TRY IT: Would you please copy the part of the material below that opens with the line containing "nps_delegation -->|returned| returned" and closes with the line containing "pelaksanaan_konstruksi -->|perlu_pdkb=true| pdkb_documentation"? Copy it exactly, and only it.
-.-.-
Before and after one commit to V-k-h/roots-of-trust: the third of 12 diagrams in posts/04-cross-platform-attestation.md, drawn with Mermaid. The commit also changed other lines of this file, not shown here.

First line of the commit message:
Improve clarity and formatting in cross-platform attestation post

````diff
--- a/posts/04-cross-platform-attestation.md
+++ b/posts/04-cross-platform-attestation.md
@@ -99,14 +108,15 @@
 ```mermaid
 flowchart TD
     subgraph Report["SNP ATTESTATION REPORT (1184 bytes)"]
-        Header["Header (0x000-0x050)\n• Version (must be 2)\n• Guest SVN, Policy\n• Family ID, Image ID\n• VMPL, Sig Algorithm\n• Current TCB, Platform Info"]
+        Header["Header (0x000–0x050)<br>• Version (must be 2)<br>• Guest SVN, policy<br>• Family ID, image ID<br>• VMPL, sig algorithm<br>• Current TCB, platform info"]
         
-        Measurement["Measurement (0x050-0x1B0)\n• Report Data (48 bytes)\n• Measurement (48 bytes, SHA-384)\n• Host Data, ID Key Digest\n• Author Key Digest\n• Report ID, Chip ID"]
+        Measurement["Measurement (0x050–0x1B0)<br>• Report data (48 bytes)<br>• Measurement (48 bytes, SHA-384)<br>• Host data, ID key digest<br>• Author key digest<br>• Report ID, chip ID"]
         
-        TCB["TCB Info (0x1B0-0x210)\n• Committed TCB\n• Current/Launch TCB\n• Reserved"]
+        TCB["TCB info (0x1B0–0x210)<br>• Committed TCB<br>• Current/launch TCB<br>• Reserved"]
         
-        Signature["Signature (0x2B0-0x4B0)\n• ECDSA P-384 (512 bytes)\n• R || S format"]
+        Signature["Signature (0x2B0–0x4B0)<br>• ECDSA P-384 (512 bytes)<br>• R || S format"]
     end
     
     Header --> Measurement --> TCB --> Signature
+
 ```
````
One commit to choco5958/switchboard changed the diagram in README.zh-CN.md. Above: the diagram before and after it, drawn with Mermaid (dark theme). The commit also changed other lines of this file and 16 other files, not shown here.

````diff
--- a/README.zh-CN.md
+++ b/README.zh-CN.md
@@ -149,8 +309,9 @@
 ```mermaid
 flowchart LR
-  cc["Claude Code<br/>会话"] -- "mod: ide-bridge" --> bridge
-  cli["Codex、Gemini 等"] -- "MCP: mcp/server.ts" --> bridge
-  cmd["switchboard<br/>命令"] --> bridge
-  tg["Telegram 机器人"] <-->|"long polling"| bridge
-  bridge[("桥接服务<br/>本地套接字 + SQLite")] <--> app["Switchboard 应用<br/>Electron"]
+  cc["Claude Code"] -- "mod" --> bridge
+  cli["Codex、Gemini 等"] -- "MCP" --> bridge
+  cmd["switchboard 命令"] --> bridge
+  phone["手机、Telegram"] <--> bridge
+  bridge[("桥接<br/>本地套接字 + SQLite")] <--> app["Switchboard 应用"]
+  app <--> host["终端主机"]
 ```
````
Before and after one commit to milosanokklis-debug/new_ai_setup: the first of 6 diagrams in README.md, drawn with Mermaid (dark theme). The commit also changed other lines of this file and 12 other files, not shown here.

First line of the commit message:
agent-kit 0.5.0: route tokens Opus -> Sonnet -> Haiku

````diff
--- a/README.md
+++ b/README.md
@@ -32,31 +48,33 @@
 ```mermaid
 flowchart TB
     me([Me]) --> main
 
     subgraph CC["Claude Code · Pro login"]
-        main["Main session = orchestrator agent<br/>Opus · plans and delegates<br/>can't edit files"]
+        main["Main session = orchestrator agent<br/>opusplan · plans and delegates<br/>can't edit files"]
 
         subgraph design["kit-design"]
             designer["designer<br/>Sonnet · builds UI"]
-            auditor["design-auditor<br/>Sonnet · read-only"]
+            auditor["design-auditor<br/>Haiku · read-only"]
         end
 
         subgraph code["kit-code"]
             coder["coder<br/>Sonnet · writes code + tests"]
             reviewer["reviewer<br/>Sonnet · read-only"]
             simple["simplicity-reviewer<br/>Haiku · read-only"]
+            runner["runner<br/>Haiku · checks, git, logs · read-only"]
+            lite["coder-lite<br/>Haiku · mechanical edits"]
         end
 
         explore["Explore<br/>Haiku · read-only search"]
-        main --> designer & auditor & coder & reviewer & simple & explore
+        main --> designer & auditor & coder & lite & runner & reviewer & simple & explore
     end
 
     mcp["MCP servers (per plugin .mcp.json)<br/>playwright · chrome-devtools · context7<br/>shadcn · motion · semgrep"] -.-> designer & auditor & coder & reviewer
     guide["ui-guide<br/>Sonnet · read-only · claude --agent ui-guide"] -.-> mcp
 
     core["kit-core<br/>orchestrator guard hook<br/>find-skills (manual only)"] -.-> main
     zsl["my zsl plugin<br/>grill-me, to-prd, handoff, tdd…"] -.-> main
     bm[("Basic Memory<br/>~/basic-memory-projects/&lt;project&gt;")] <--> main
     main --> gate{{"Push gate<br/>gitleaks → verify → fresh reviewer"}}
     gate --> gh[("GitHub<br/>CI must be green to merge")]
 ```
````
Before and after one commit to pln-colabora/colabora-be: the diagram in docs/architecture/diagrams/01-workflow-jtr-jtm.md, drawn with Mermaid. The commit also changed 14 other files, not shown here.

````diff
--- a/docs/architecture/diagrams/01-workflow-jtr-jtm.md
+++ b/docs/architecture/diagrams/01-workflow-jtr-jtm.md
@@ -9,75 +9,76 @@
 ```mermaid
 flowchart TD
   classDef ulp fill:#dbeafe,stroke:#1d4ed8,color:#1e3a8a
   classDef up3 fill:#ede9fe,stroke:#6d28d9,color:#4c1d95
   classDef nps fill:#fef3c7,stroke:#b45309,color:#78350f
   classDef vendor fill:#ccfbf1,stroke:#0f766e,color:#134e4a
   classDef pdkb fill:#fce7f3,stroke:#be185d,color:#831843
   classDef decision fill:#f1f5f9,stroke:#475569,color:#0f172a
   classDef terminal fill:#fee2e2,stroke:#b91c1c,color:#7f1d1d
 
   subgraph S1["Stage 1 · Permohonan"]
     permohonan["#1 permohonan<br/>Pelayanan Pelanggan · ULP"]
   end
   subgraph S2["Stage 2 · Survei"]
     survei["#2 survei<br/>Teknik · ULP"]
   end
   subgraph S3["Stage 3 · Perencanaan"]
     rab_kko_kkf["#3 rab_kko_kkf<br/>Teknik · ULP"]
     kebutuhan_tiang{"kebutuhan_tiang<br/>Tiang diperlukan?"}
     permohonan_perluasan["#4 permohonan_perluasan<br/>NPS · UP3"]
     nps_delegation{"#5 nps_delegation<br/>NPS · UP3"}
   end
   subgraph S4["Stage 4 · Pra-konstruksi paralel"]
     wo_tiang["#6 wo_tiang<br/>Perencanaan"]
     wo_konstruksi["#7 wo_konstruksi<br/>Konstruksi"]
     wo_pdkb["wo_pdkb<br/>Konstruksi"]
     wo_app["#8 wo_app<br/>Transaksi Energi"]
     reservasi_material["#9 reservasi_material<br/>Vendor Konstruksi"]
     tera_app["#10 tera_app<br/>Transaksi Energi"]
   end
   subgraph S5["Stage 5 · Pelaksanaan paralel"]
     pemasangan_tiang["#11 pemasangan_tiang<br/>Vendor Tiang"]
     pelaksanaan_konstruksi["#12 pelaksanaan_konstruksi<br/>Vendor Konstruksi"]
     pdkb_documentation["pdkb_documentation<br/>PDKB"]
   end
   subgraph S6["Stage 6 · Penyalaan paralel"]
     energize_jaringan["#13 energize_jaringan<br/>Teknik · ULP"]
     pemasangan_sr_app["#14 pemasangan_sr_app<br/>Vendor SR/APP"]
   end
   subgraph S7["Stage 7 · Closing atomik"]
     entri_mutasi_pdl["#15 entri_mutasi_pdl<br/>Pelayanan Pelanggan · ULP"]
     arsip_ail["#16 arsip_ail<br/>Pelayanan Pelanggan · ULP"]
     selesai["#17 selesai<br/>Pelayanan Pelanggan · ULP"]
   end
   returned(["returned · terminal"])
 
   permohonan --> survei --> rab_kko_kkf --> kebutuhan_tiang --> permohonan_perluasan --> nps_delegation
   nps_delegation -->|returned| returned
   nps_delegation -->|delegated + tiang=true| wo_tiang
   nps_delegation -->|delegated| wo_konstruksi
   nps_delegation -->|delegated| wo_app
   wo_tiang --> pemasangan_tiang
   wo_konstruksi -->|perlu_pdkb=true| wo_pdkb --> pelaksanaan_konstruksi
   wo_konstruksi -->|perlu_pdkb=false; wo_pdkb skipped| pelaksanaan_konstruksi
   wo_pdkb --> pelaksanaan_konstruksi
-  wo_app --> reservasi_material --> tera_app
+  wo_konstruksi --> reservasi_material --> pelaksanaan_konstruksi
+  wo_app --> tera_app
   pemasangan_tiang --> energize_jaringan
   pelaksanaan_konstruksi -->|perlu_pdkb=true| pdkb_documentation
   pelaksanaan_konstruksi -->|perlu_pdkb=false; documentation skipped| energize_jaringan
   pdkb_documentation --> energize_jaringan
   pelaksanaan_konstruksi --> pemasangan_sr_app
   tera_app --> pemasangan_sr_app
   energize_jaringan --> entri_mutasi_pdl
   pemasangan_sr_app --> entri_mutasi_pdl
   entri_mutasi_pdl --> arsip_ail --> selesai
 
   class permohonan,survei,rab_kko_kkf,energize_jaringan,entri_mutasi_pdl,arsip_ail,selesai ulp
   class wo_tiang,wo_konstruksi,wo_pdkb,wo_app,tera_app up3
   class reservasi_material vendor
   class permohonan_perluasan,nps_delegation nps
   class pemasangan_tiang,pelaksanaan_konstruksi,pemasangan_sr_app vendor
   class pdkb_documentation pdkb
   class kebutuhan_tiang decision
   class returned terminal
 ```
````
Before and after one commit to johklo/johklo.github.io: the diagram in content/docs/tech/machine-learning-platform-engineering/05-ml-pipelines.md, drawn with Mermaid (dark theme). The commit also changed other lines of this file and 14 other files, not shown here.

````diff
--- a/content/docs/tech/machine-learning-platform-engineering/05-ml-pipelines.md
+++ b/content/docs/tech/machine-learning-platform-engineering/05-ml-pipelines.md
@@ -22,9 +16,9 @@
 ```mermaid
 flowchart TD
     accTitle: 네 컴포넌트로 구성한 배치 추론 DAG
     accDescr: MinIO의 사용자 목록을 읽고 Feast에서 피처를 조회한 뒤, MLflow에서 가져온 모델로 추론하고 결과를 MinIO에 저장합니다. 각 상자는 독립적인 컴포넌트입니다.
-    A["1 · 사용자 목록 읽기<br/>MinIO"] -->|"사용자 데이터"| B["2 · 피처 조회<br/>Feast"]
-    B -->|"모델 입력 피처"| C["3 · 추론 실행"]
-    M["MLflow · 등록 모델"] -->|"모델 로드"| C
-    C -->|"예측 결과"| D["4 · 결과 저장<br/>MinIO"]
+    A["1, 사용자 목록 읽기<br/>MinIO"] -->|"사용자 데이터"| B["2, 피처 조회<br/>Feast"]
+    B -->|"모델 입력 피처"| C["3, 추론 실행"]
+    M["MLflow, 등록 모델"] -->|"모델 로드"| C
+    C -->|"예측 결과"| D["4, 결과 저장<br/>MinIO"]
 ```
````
-.-.-
TASK SOLUTION:
   nps_delegation -->|returned| returned
   nps_delegation -->|delegated + tiang=true| wo_tiang
   nps_delegation -->|delegated| wo_konstruksi
   nps_delegation -->|delegated| wo_app
   wo_tiang --> pemasangan_tiang
   wo_konstruksi -->|perlu_pdkb=true| wo_pdkb --> pelaksanaan_konstruksi
   wo_konstruksi -->|perlu_pdkb=false; wo_pdkb skipped| pelaksanaan_konstruksi
   wo_pdkb --> pelaksanaan_konstruksi
-  wo_app --> reservasi_material --> tera_app
+  wo_konstruksi --> reservasi_material --> pelaksanaan_konstruksi
+  wo_app --> tera_app
   pemasangan_tiang --> energize_jaringan
   pelaksanaan_konstruksi -->|perlu_pdkb=true| pdkb_documentation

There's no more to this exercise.